Physician burnout is widely recognized as a challenge not only for physicians, their families, and their colleagues, but also for the US population that depends on access to engaged and effective healthcare providers. The World Health Organization recently defined burnout as
“A syndrome conceptualized as resulting from chronic workplace stress that has not been successfully managed. It is characterized by three dimensions:
1) Feelings of energy depletion or exhaustion.
2) Increased mental distance from one’s job, or feelings of negativism or cynicism related to one’s job.
3) Reduced professional efficacy.
Burn-out refers specifically to phenomena in the occupational context and should not be applied to describe experiences in other areas of life.”
Despite near-universal awareness, the problem is poorly quantified.
Quantifying the prevalence and severity of burnout is inherently difficult. First, burnout is an internal experience that can only be described by the person suffering from it. Second, burnout is a continuum rather than a binary state.
The Maslach Burnout Inventory (MBI) is the most commonly used measure of physician burnout. The MBI delineates burnout according to three components: emotional exhaustion, depersonalization, and reduced personal accomplishment. However, the cutoff criteria of what constitutes burnout and where to delineate low, medium, or high severity is subjective and varies widely in academic literature.
Other measurement tools have emerged to improve upon the MBI, whether by framing some of the questions negatively or by addressing the high cost of the MBI materials. Alternative approaches include the Copenhagen Burnout Inventory, Oldenberg Burnout Inventory, Patient Health Questionnaire-9 (PHQ-9), Stanford Professional Fulfillment Index, and the Well-Being Index.
The vast array of diagnostic tools and cutoff points can be dizzying, but they all point to the same high-level conclusions:
#1 Burnout affects healthcare providers at higher rates than the overall population
In a 2014 study, approximately 54% of physicians reported at least 1 symptom of burnout, almost twice the rate of the general U.S. working population. Physicians explain that an heavy load of bureaucratic tasks and excessive work hours (especially take-home work) are the primary contributors to emotional exhaustion, depersonalization, and reduced job satisfaction. After all, they “didn’t go to medical school in order to enter data in the EHR.”
#2 Burnout affects primary care providers at higher rates than specialists

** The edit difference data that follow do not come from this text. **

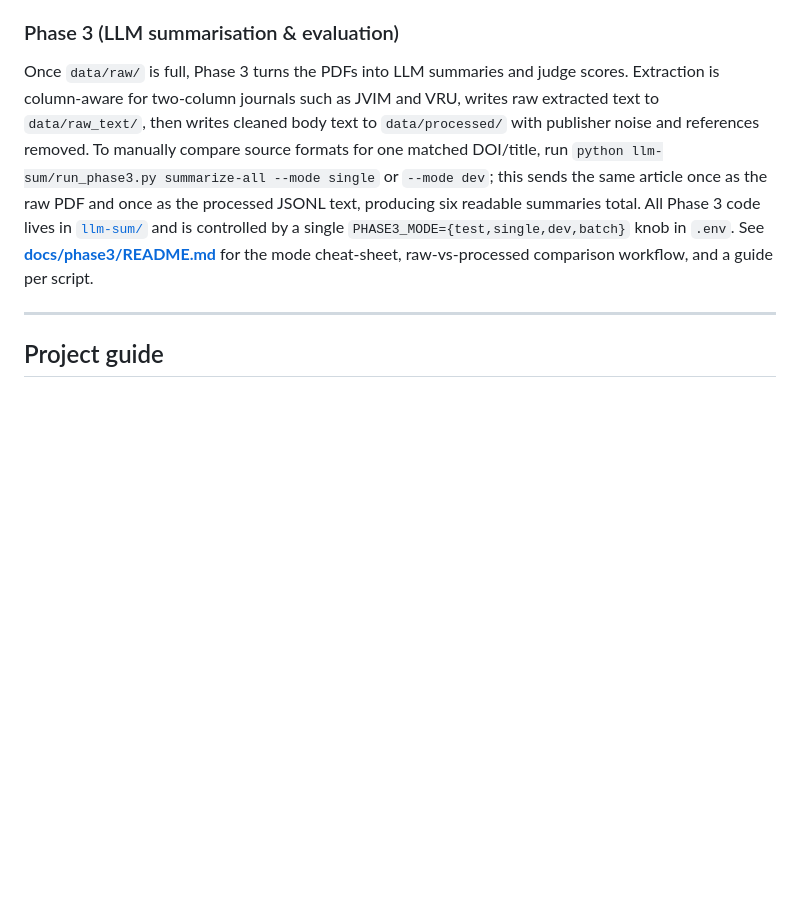
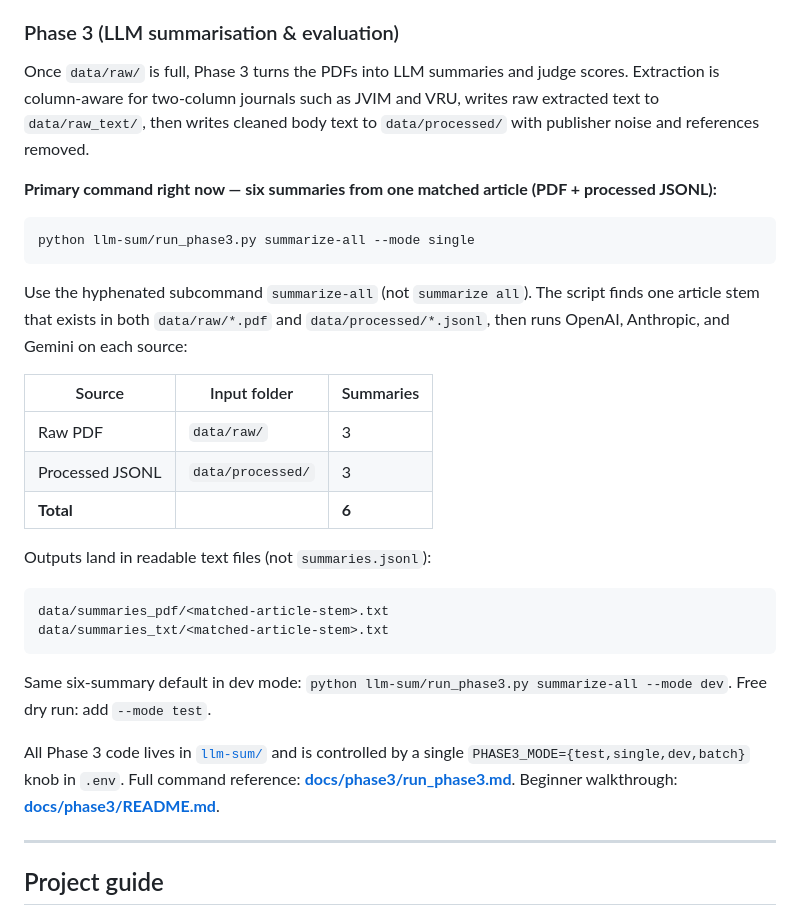
Before and after one commit to Mistical-ai/vet-llm-research, a Markdown page: README.md, the part around the change. GitHub-like rendering; blank space fills up the shorter version.

````diff
--- a/README.md
+++ b/README.md
@@ -55,7 +55,32 @@ The workflow script is smart: before trying to match each PDF, it looks up the p
 
 ### Phase 3 (LLM summarisation & evaluation)
 
-Once `data/raw/` is full, Phase 3 turns the PDFs into LLM summaries and judge scores. Extraction is column-aware for two-column journals such as JVIM and VRU, writes raw extracted text to `data/raw_text/`, then writes cleaned body text to `data/processed/` with publisher noise and references removed. To manually compare source formats for one matched DOI/title, run `python llm-sum/run_phase3.py summarize-all --mode single` or `--mode dev`; this sends the same article once as the raw PDF and once as the processed JSONL text, producing six readable summaries total. All Phase 3 code lives in [`llm-sum/`](llm-sum/) and is controlled by a single `PHASE3_MODE={test,single,dev,batch}` knob in `.env`. See **[docs/phase3/README.md](docs/phase3/README.md)** for the mode cheat-sheet, raw-vs-processed comparison workflow, and a guide per script.
+Once `data/raw/` is full, Phase 3 turns the PDFs into LLM summaries and judge scores. Extraction is column-aware for two-column journals such as JVIM and VRU, writes raw extracted text to `data/raw_text/`, then writes cleaned body text to `data/processed/` with publisher noise and references removed.
+
+**Primary command right now — six summaries from one matched article (PDF + processed JSONL):**
+
+```powershell
+python llm-sum/run_phase3.py summarize-all --mode single
+```
+
+Use the hyphenated subcommand `summarize-all` (not `summarize all`). The script finds one article stem that exists in both `data/raw/*.pdf` and `data/processed/*.jsonl`, then runs OpenAI, Anthropic, and Gemini on each source:
+
+| Source | Input folder | Summaries |
+|--------|--------------|-----------|
+| Raw PDF | `data/raw/` | 3 |
+| Processed JSONL | `data/processed/` | 3 |
+| **Total** | | **6** |
+
+Outputs land in readable text files (not `summaries.jsonl`):
+
+```text
+data/summaries_pdf/<matched-article-stem>.txt
+data/summaries_txt/<matched-article-stem>.txt
+```
+
+Same six-summary default in dev mode: `python llm-sum/run_phase3.py summarize-all --mode dev`. Free dry run: add `--mode test`.
+
+All Phase 3 code lives in [`llm-sum/`](llm-sum/) and is controlled by a single `PHASE3_MODE={test,single,dev,batch}` knob in `.env`. Full command reference: **[docs/phase3/run_phase3.md](docs/phase3/run_phase3.md)**. Beginner walkthrough: **[docs/phase3/README.md](docs/phase3/README.md)**.
 
 ---
 
````
Also changed, not shown: docs/phase3/README.md (+8 -0 lines), docs/phase3/run_phase3.md (+24 -0 lines).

In an Archives of Internal Medicine article, researchers noted “substantial differences in burnout were observed by specialty, with the highest rates among physicians at the front line of care access (family medicine, general internal medicine, and emergency medicine).” Confirming this result year in and year out, the annual Medscape survey across 29 specialties consistently places Family Medicine and Internal Medicine in the top 5 for burnout and bottom 5 for happiest at work.
#3 Burnout is reported at higher rates for women than men
Among US physicians, women report burnout at 25% higher rates than men. Researchers note that women may be more likely to admit to psychological problems and seek help than men. Women also disproportionately assume childcare and family responsibilities, increasing the cost of challenges to work-life balance.
Healthcare executives must seek solutions to the root causes of burnout – excessive clerical tasks borne by the provider and the take-home work that results. Without a change, provider turnover will continue to climb and patient access will continue to erode.